→ **Task to carry out**
The first line of the listing opens the range and the line with "-#websocket.enableTrace(True)" closes it; repeat those lines and all between them word for word, leaving out the pictures.

----------------------------------------

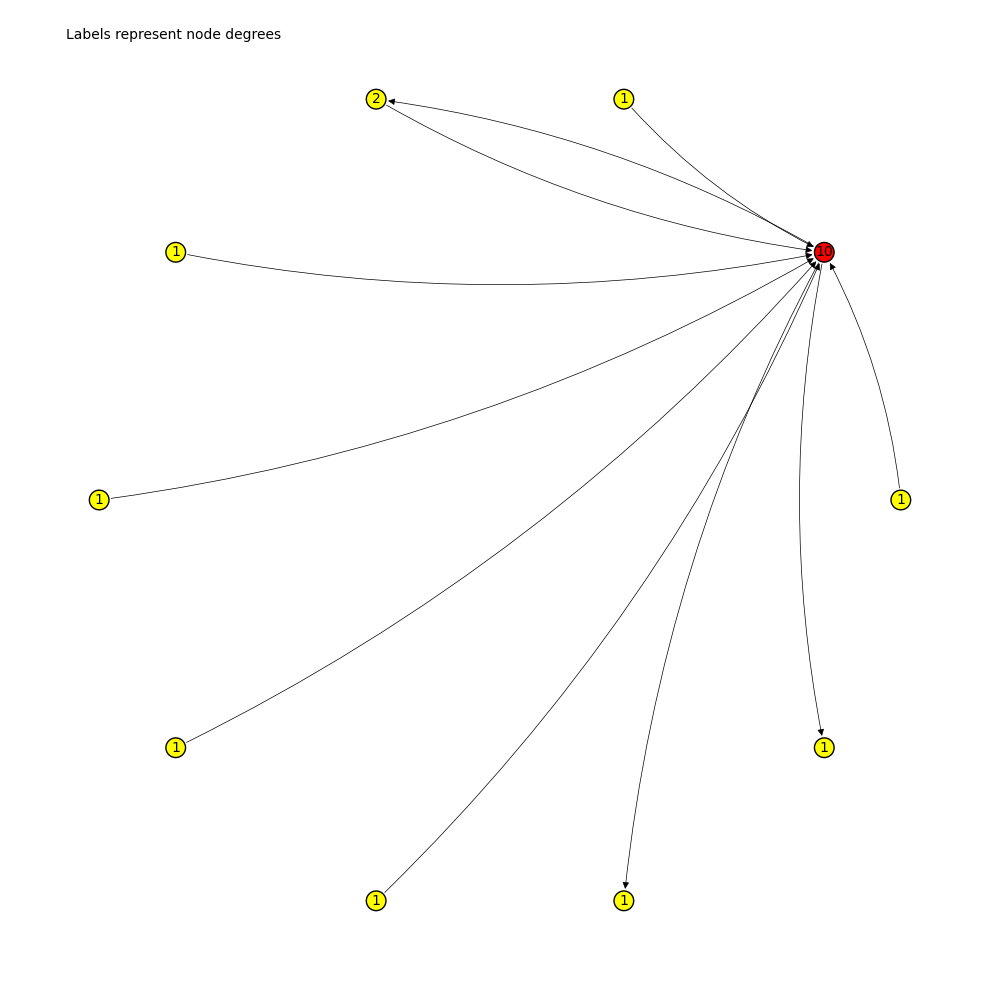
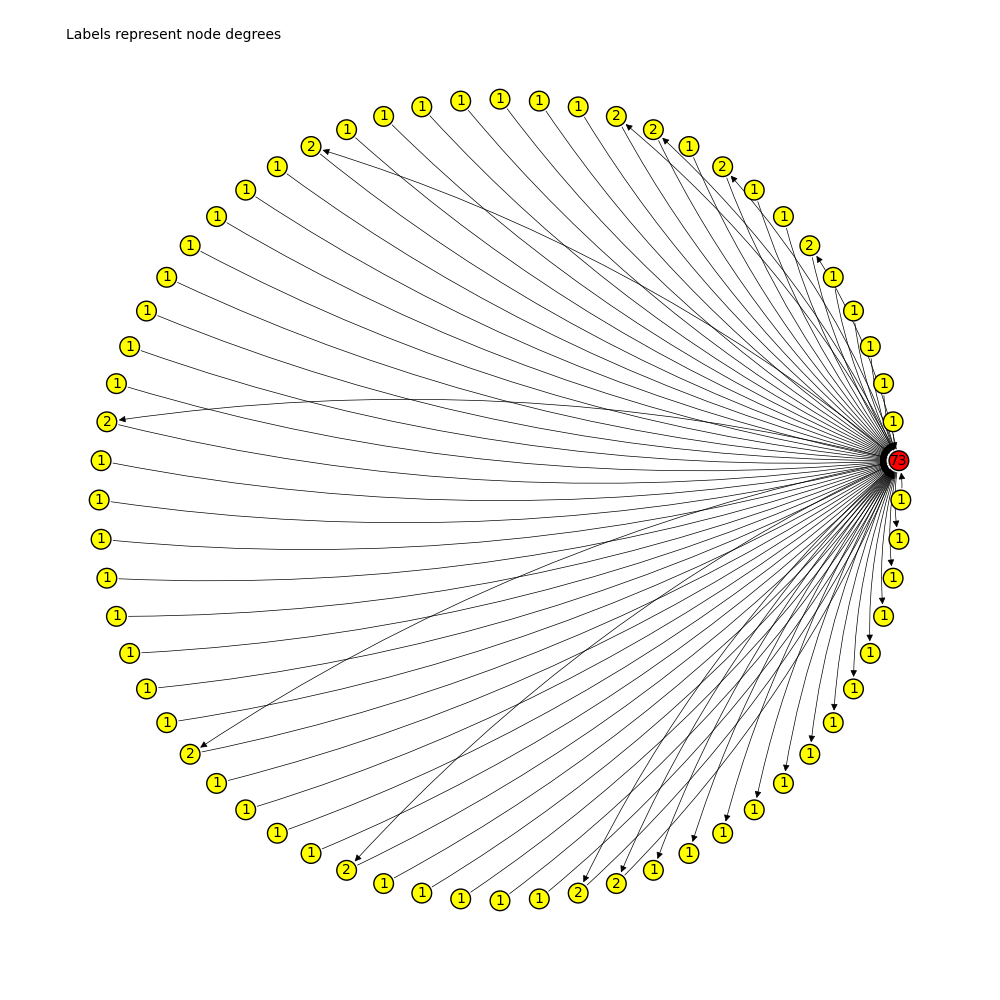
refactored peer_viz to test it properly

diff --git a/peer-viz/peer_viz.py b/peer-viz/peer_viz.py
@@ -20,8 +20,8 @@ logging.basicConfig(filename='peer_viz.log',
                     level=logging.DEBUG,
                     format='%(levelname)s:%(asctime)s:%(message)s')
 
-## set debugging mode for all websocket connection
-#websocket.enableTrace(True)
+# set debugging mode for all websocket connection
+# websocket.enableTrace(True)
 
 def _getenvvar(name: str) -> str:
     """
@@ -35,40 +35,33 @@ def _getenvvar(name: str) -> str:
         ret_value = os.getenv(name)
     return ret_value
 
-
-if __name__ == "__main__":
-    # read parameters from environment variables
-    api_host = _getenvvar('HOPR_NODE_1')
-    api_key  = _getenvvar('HOPR_NODE_1_API_KEY')
-
-    # get address id of api host and verify that the api host is still available
+def get_api_address_api_host(api_host, api_key):
+    """
+    Fetches information about the API host and checks whether the api host is available.
+    Returns the peer id of the api host
+    """
     address_url = "http://{}:3001/api/v2/account/addresses".format(api_host)
-    print(address_url)
-    headers     = {
-      'X-Auth-Token': api_key
-    }
-    address_response = requests.request("GET",
-                                        address_url,
-                                        headers=headers)
+    headers = {'X-Auth-Token': api_key}
+    address_response = requests.request("GET", address_url, headers=headers)
     my_pid = None
-    if (address_response.status_code == 200): # 200: Address fetched successfully
+    if address_response.status_code == 200:
         my_pid = address_response.json()['hoprAddress']
         logging.info("Host available (PID {})".format(my_pid))
     else:
         logging.error("Host is NOT available: start a new cluster. Status code: {}".format(address_response.status_code))
         sys.exit(1)
-    print(my_pid)
-    
-    # get information about the api host's peers
+    return my_pid
+
+def get_api_host_peer_info(api_host, api_key, my_pid):
+    """
+    Fetches information about the API host's peers and checks that my_pid is not one of them.
+    Returns a list of peer IDs connected to the API host.
+    """
     peer_url = "http://{}:3001/api/v2/node/peers?quality=0.5".format(api_host)
-    headers     = {
-      'X-Auth-Token': api_key
-    }
-    peer_response = requests.request("GET",
-                                     peer_url,
-                                     headers=headers)
-    
-    if (peer_response.status_code != 200):
+    headers = {'X-Auth-Token': api_key}
+    peer_response = requests.request("GET", peer_url, headers=headers)
+
+    if peer_response.status_code != 200:
         logging.error("Could not fetch peer information. Status code: {}".format(peer_response.status_code))
         sys.exit(1)
 
@@ -85,12 +78,17 @@ if __name__ == "__main__":
 
     # my PID should never appear as one of my peers
     assert(my_pid not in api_host_peers)
-    
-    # Log the length of api_host peers 
+
     logging.info("Number of Peers: {}".format(len(api_host_peers)))
-    print("Number of Peers: {}".format(len(api_host_peers)))
-        
-    # send a meesage to ourselves through a random peer
+    
+    return api_host_peers
+
+def ping_random_peer(api_host, api_key, api_host_peers):
+    """
+    Pings a random peer from the list of api host's peers
+    Returns the latency measurment of the ping
+    """
+    # ping a random peer
     peerId  = random.choice(api_host_peers)
     send_url = "http://{}:3001/api/v2/node/ping/".format(api_host)
     headers  = {
@@ -110,47 +108,58 @@ if __name__ == "__main__":
     
     print("Ping Status Code: {}".format(ping_response.status_code))
     latency = json.dumps(ping_response.json()['latency'])
-    print("Latency: {}".format(latency))
     logging.info("Latency: {}".format(latency))
     
-    
-    if (ping_response.status_code != 200): # 202: message sent successfully
+    if (ping_response.status_code != 200): 
         logging.error("Could not send message. Status code: {}".format(ping_response.status_code))
         sys.exit(1)
-    
-    sys.exit(1)
-    
-    # Get payment channel Information 
+
+    return latency
+
+def get_payment_channel_info(api_host, api_key):
+    """
+    Fetches payment channel information of the API host
+    Returns a dataframe of all payment channels.
+    """
     channel_url = "http://{}:3001/api/v2/channels/".format(api_host)
-    headers     = {
-      'X-Auth-Token': api_key
-    }
-    channel_response = requests.request("GET",
-                                channel_url,
-                                headers=headers)
-    
-    if (channel_response.status_code != 200):
+    headers = {'X-Auth-Token': api_key}
+    channel_response = requests.request("GET", channel_url, headers=headers)
+
+    if channel_response.status_code != 200:
         logging.error("Could not fetch channel information. Status code: {}".format(channel_response.status_code))
         sys.exit(1)
-    
-    # convert channel response to dataframe 
+
+    # convert channel response to dataframe
     d = channel_response.json()
-    df_edges = pd.concat([pd.DataFrame(v) for k,v in d.items()], keys=d)
-    
+    df_channels = pd.concat([pd.DataFrame(v) for k,v in d.items()], keys=d)
+    return df_channels
+
+def create_edge_node_dataframe(my_pid, df_channels):
+    """
+    Convert channel dataframe to edge and node dataframe.
+    Safes edge and node dataframe and returns the edge dataframe.  
+    """ 
     # create edge-dataframe by adding sender and receiver columns 
-    df_edges.insert(0, 'sender', my_pid)
-    df_edges = df_edges.rename(columns={'peerId': 'receiver'})
-    df_edges = df_edges[['sender', 'receiver', 'type', 'channelId', 'status', 'balance']]
+    df_channels.insert(0, 'sender', my_pid)
+    df_channels = df_channels.rename(columns={'peerId': 'receiver'})
+    df_edges = df_channels[['sender', 'receiver', 'type', 'channelId', 'status', 'balance']]
     df_edges["sender"] = np.where(df_edges['type'] == 'incoming', df_edges['receiver'], df_edges['sender'])
     df_edges["receiver"] = np.where(df_edges['type'] == 'incoming', my_pid, df_edges['receiver'])
-    
+
     # create node-dataframe listing all unique peer id's including self 
     df_nodes=pd.DataFrame({'nodes':np.unique(df_edges[['sender', 'receiver']].values)})
-    
+
     # save edge and node dataframe 
     df_edges.to_csv("edges.txt", index = False)  
-    df_nodes.to_csv("nodes.txt", index = False)  
-    
+    df_nodes.to_csv("nodes.txt", index = False) 
+
+    return df_edges
+
+def create_peer_network_visualization(df_edges, my_pid):
+    """
+    Creates a visualisation of the payment channel network and saves it as a png.
+    Returns nothing.
+    """ 
     # create a directed network graph 
     G = nx.from_pandas_edgelist(df_edges, 'sender', 'receiver', edge_attr=True, create_using=nx.DiGraph())
 
@@ -179,8 +188,37 @@ if __name__ == "__main__":
     plt.axis('off')
     plt.tight_layout()
     plt.savefig("peer_viz.png", pad_inches=0)
+
+if __name__ == "__main__":
+    # read parameters from environment variables
+    api_host = _getenvvar('HOPR_NODE_1')
+    api_key  = _getenvvar('HOPR_NODE_1_API_KEY')
+
+    # get address id of api host and verify that the api host is still available
+    get_api_address_api_host(api_host, api_key)
+    my_pid = get_api_address_api_host(api_host, api_key)
+    print("API Host: {}".format(my_pid))
+    
+    # get information about api host's peers 
+    api_host_peers = get_api_host_peer_info(api_host, api_key, my_pid)
+    print("Number of Peers: {}".format(len(api_host_peers)))
+        
+    # ping a random peer 
+    # latency = ping_random_peer(api_host, api_key, api_host_peers)
+    # print("Latency: {}".format(latency))
+    
+    # Get payment channel Information 
+    df_channels = get_payment_channel_info(api_host, api_key)
+    print("Number of Payment Channels: {}".format(len(df_channels)))
+
+    # Visualize the network
+    df_edges = create_edge_node_dataframe(my_pid, df_channels)
+    create_peer_network_visualization(df_edges, my_pid)
     
     sys.exit(1)
+
+    
+    
 
     
     

diff --git a/peer-viz/tests/test_peer_viz.py b/peer-viz/tests/test_peer_viz.py
@@ -3,7 +3,11 @@ import os
 
 # Load Dummy environment variable 
 os.environ["HOPR_NODE_1"] = "ip_address"
+os.environ["HOPR_NODE_1_API_KEY"] = "api_key"
 
 def test_getenvvar() -> None:
-    envvar = _getenvvar("HOPR_NODE_1") 
-    assert envvar == "ip_address"
+    envvar_0 = _getenvvar("HOPR_NODE_1")
+    envvar_1 = _getenvvar("HOPR_NODE_1_API_KEY")
+    assert envvar_0 == "ip_address"
+    assert envvar_1 == "api_key" 
+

----------------------------------------

→ **Response**
refactored peer_viz to test it properly

diff --git a/peer-viz/peer_viz.py b/peer-viz/peer_viz.py
@@ -20,8 +20,8 @@ logging.basicConfig(filename='peer_viz.log',
                     level=logging.DEBUG,
                     format='%(levelname)s:%(asctime)s:%(message)s')
 
-## set debugging mode for all websocket connection
-#websocket.enableTrace(True)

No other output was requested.